Since what’s in season varies based on your region’s climate and farming practices, check out this seasonal food guide to learn which foods are available in what season in your area. For a general reference, here is our guide: 

Future’s Guide to Seasonal Eating

Spring (March – April – May) 

  • Asparagus 
  • Carrots 
  • Green Onions 
  • Leafy greens (kale, lettuce, kale, spinach, Swiss chard) 
  • Peas 
  • Radishes 
  • Rhubarb 

Summer (June – July – August) 
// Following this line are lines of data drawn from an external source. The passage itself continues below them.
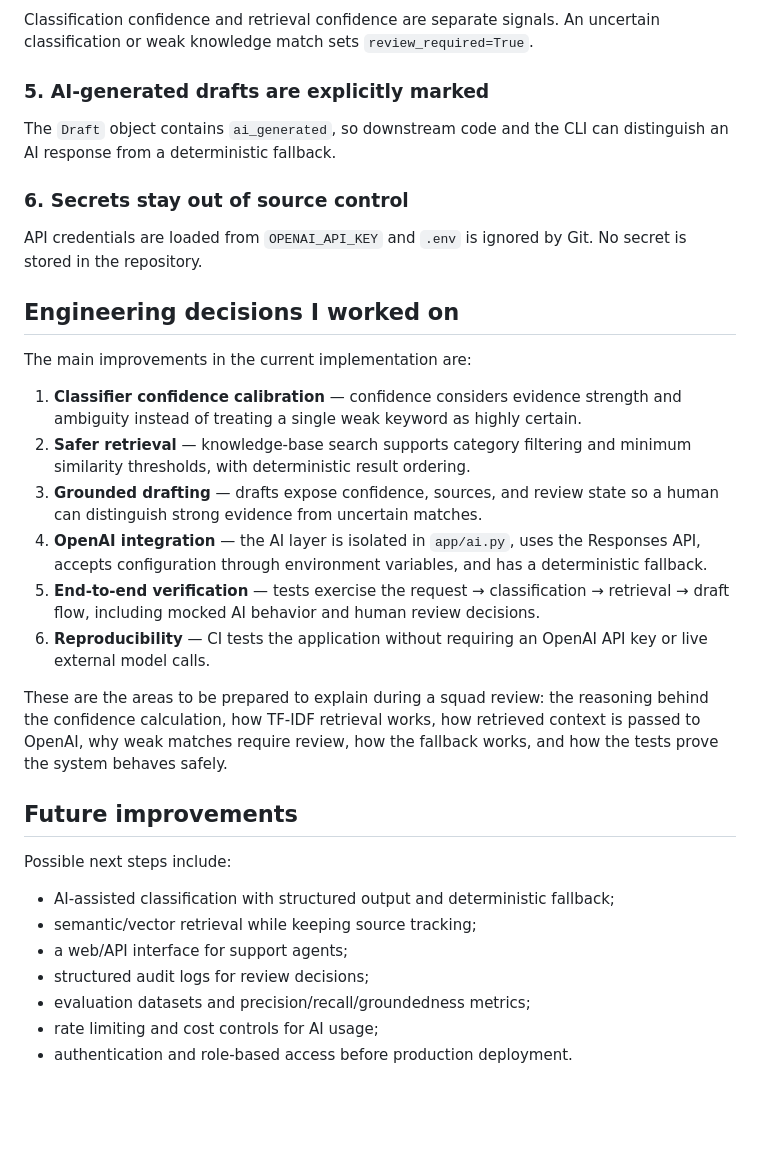
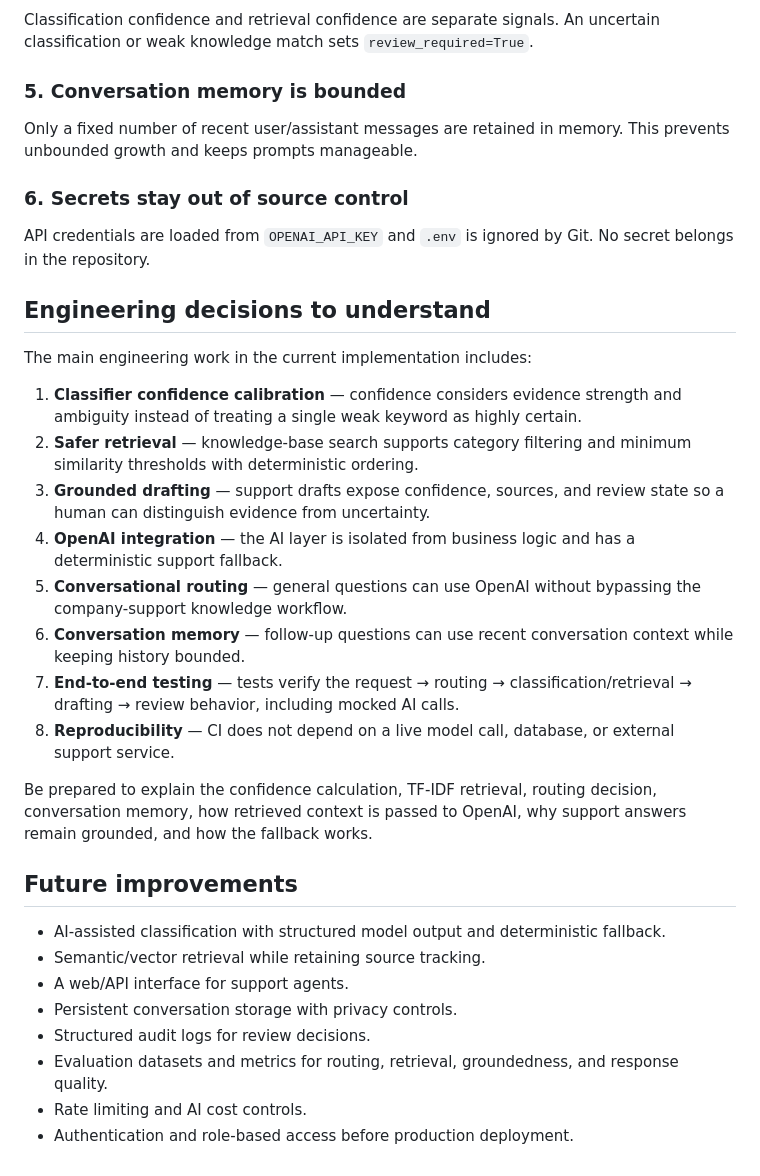
Before and after one commit to abrahamzion01/support-automation-tool, a Markdown page: README.md, the part around one of its changes. Rendered like a GitHub page; blank space fills up the shorter version.

```diff
--- a/README.md
+++ b/README.md
@@ -208,35 +238,36 @@ Missing API keys, missing SDKs, API failures, and empty model responses are hand
 
 Classification confidence and retrieval confidence are separate signals. An uncertain classification or weak knowledge match sets `review_required=True`.
 
-### 5. AI-generated drafts are explicitly marked
+### 5. Conversation memory is bounded
 
-The `Draft` object contains `ai_generated`, so downstream code and the CLI can distinguish an AI response from a deterministic fallback.
+Only a fixed number of recent user/assistant messages are retained in memory. This prevents unbounded growth and keeps prompts manageable.
 
 ### 6. Secrets stay out of source control
 
-API credentials are loaded from `OPENAI_API_KEY` and `.env` is ignored by Git. No secret is stored in the repository.
+API credentials are loaded from `OPENAI_API_KEY` and `.env` is ignored by Git. No secret belongs in the repository.
 
-## Engineering decisions I worked on
+## Engineering decisions to understand
 
-The main improvements in the current implementation are:
+The main engineering work in the current implementation includes:
 
 1. **Classifier confidence calibration** — confidence considers evidence strength and ambiguity instead of treating a single weak keyword as highly certain.
-2. **Safer retrieval** — knowledge-base search supports category filtering and minimum similarity thresholds, with deterministic result ordering.
-3. **Grounded drafting** — drafts expose confidence, sources, and review state so a human can distinguish strong evidence from uncertain matches.
-4. **OpenAI integration** — the AI layer is isolated in `app/ai.py`, uses the Responses API, accepts configuration through environment variables, and has a deterministic fallback.
-5. **End-to-end verification** — tests exercise the request → classification → retrieval → draft flow, including mocked AI behavior and human review decisions.
-6. **Reproducibility** — CI tests the application without requiring an OpenAI API key or live external model calls.
+2. **Safer retrieval** — knowledge-base search supports category filtering and minimum similarity thresholds with deterministic ordering.
+3. **Grounded drafting** — support drafts expose confidence, sources, and review state so a human can distinguish evidence from uncertainty.
+4. **OpenAI integration** — the AI layer is isolated from business logic and has a deterministic support fallback.
+5. **Conversational routing** — general questions can use OpenAI without bypassing the company-support knowledge workflow.
+6. **Conversation memory** — follow-up questions can use recent conversation context while keeping history bounded.
+7. **End-to-end testing** — tests verify the request → routing → classification/retrieval → drafting → review behavior, including mocked AI calls.
+8. **Reproducibility** — CI does not depend on a live model call, database, or external support service.
 
-These are the areas to be prepared to explain during a squad review: the reasoning behind the confidence calculation, how TF-IDF retrieval works, how retrieved context is passed to OpenAI, why weak matches require review, how the fallback works, and how the tests prove the system behaves safely.
+Be prepared to explain the confidence calculation, TF-IDF retrieval, routing decision, conversation memory, how retrieved context is passed to OpenAI, why support answers remain grounded, and how the fallback works.
 
 ## Future improvements
 
-Possible next steps include:
-
-- AI-assisted classification with structured output and deterministic fallback;
-- semantic/vector retrieval while keeping source tracking;
-- a web/API interface for support agents;
-- structured audit logs for review decisions;
-- evaluation datasets and precision/recall/groundedness metrics;
-- rate limiting and cost controls for AI usage;
-- authentication and role-based access before production deployment.
+- AI-assisted classification with structured model output and deterministic fallback.
+- Semantic/vector retrieval while retaining source tracking.
+- A web/API interface for support agents.
+- Persistent conversation storage with privacy controls.
+- Structured audit logs for review decisions.
+- Evaluation datasets and metrics for routing, retrieval, groundedness, and response quality.
+- Rate limiting and AI cost controls.
+- Authentication and role-based access before production deployment.
```
Also changed, not shown: other parts of README.md (+111 -81 lines).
  • Berries 
  • Corn 
  • Cucumbers 
  • Eggplant 
  • Figs 
  • Grapes 
  • Green Beans 
  • Melons 
  • Peppers 
  • Stone fruits (apricots, cherries, nectarines, peaches, plums) 
  • Summer Squash 
  • Tomatoes 
  • Zucchini 

Fall (September – October – November) 

  • Apples 
  • Brussels Sprouts 
  • Dates 
  • Squashes (acorn, butternut, spaghetti) 
  • Pomegranates 
  • Pumpkins 
  • Sweet Potatoes 

Winter (December – January – February) 

  • Bok Choy 
  • Broccoli 
  • Cauliflower 
  • Celery 
  • Citrus fruits (clementines, grapefruit, lemons, limes, oranges, tangerines) 
  • Leafy greens (collards, kale, mustard greens, spinach) 
  • Root vegetables (beets, turnips) 

Seasonal eating is just one piece of sustainable food consumption. Reducing food waste alongside eating less meat and dairy remain some of the most impactful dietary changes to minimize your carbon footprint. As with all aspects of environmentally friendly living, the most sustainable lifestyle is the one you can maintain.